Frustration grows as office seeks resources to police ‘white collar’ crime

Ian Drennan, director of corporate enforcement: internal emails reveal frustration. Photograph: Dara Mac Dónaill

Ian Drennan, director of corporate enforcement: internal emails reveal frustration. Photograph: Dara Mac Dónaill


Ireland’s corporate enforcer had to wait almost a year for a requested allocation of six detectives to strengthen its investigating resources despite repeated requests to An Garda Síochána.

Internal emails detail how Office of the Director Corporate Enforcement (ODCE) director Ian Drennan grew frustrated, at one stage saying the Garda had “clearly no intention” of transferring the officers in the foreseeable future.

Mr Drennan first wrote to Garda Commissioner Drew Harris in July last year seeking the six new detectives, copying his letter to Tánaiste Leo Varadkar and Minister of State Robert Troy.

“As you are aware,” he wrote, “there has, in recent years, been a considerable focus on strengthening Ireland’s capacity to tackle so-called ‘white collar crime’. In that context, I would hope that you would look favourably upon this request.”

On October 12th, he wrote again, having received only an acknowledgment of the original letter. “A response would be appreciated,” he wrote.


Two weeks later, Mr Drennan was again in contact with the Garda Commissioner – this time about the likely transfer of one of the watchdog’s existing detective inspectors due to promotion. Mr Drennan noted that “significant delays” had been experienced in these circumstances in the past with a vacancy in the role at one stage lasting for more than a year.

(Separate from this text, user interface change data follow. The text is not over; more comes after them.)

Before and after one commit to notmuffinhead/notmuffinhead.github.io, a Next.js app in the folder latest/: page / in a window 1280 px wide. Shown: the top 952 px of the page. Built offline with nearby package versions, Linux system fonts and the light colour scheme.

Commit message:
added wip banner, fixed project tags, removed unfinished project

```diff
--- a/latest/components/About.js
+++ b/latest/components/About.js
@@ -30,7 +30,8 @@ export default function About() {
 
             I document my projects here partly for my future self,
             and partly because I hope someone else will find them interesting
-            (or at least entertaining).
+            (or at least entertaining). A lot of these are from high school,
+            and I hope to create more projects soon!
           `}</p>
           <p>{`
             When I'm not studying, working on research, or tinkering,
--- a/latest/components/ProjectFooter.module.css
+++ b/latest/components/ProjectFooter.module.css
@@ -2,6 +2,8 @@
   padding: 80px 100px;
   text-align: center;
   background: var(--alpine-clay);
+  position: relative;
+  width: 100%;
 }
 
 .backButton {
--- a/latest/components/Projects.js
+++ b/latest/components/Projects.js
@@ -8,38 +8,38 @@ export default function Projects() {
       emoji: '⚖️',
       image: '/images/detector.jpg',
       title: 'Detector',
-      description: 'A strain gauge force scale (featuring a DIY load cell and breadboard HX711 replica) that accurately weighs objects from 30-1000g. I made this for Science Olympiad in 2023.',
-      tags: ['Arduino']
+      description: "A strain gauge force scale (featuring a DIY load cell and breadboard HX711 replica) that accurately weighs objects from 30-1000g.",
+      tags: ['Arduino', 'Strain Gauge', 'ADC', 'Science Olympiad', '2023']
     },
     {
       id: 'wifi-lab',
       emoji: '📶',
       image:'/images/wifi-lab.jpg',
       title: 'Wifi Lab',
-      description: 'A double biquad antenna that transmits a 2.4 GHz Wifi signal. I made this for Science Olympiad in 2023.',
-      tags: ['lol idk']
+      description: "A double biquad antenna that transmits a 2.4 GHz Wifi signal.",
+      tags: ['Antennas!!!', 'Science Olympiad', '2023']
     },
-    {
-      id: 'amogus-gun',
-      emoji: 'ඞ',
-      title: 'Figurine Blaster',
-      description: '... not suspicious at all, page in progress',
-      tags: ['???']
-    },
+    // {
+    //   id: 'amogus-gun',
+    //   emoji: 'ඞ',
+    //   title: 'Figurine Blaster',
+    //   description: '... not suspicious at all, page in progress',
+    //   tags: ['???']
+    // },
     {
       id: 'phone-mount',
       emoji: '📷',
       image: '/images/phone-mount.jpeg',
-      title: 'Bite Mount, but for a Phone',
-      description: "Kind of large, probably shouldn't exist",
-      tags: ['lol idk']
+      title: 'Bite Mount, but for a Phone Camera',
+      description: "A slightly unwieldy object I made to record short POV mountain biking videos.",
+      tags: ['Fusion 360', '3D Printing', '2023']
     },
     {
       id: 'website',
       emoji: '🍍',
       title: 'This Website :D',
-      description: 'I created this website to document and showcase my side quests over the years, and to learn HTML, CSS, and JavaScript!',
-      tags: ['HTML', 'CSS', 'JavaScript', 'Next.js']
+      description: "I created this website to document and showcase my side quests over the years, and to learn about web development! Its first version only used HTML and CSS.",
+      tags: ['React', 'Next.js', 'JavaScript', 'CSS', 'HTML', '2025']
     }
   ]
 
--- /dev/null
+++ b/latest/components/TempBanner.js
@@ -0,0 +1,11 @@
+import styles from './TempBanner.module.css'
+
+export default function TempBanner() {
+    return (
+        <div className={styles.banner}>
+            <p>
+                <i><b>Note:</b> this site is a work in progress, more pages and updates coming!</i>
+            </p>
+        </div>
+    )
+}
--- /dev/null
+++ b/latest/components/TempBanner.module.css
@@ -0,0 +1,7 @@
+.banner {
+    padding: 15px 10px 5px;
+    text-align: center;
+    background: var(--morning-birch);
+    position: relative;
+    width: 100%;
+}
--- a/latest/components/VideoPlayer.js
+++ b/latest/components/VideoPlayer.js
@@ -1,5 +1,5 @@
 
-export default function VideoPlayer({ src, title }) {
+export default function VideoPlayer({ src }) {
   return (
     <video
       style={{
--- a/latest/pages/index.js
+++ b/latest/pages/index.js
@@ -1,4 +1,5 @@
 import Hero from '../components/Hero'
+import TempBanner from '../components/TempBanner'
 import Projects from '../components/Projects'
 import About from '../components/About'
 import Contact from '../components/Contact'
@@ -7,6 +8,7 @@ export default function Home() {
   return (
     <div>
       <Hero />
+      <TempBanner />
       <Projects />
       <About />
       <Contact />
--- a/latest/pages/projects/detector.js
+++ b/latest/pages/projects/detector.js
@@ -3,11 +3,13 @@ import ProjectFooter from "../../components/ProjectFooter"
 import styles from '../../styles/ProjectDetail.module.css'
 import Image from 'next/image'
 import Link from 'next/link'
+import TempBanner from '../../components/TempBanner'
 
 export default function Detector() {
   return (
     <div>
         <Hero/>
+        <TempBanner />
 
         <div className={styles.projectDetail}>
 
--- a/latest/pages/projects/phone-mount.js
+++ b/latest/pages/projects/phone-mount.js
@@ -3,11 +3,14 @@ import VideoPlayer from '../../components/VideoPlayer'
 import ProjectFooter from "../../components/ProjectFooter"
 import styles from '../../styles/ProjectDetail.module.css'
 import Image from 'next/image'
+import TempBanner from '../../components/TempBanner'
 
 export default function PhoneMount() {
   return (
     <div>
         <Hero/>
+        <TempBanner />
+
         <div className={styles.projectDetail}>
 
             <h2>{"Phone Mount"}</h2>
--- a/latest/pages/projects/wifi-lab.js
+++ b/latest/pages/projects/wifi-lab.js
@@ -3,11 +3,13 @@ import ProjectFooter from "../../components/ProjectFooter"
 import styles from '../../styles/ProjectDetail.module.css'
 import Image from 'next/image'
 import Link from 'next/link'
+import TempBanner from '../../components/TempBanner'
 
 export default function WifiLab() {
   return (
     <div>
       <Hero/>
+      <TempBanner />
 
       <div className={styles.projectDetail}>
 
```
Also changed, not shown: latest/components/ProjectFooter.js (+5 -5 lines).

He said he would like to have a successor with no “gap period” and again asked for an update on his other request for six extra detectives.

In early November the Garda formally responded to say they did not have the capacity in the Garda National Economic Crime Bureau to agree to the request. However, they said a decision had been made to recruit six new positions for the bureau and, when appointed, they would be allocated to the ODCE.

They also said the position of the detective inspector could be filled immediately through the temporary transfer of a named officer for three months.

Mr Drennan welcomed the temporary cover by a detective inspector but sought a “greater degree of clarity” about a permanent replacement.


He also sought an update on the recruitment of additional staff by the economic crime bureau and their deployment to the ODCE “in order that this office can plan accordingly”.

After he became aware in that the Garda recruitment competition had taken place in December, he was told the detectives would be in place around February.

However, when he wrote on February 4th to say he had heard nothing further on deployment, the Garda responded a week later to say the transfer could not now take place, though the reasons why have been redacted from the records.

A frustrated ODCE director updated colleagues in the Department of Enterprise. In an email to a senior official, Mr Drennan said: “There is clearly no intention for the foreseeable future to deploy the additional members of An Garda Síochána that I was previously advised had been approved.

“This correspondence [from gardaí] further begs the question as to whether, had I not written again on February 4th seeking a deployment date, we would have been advised of this decision.”

In June, the department told him that Tánaiste Leo Varadkar had been directly in touch with the Minister for Justice about Garda resourcing for the corporate enforcer. It said the first allocation of two detectives to the ODCE had taken place in April, to be followed by two more in June, with the final two arriving at a later date.

In response, Mr Drennan said the appointments were temporary and did not address the need for permanent additional investigative staff.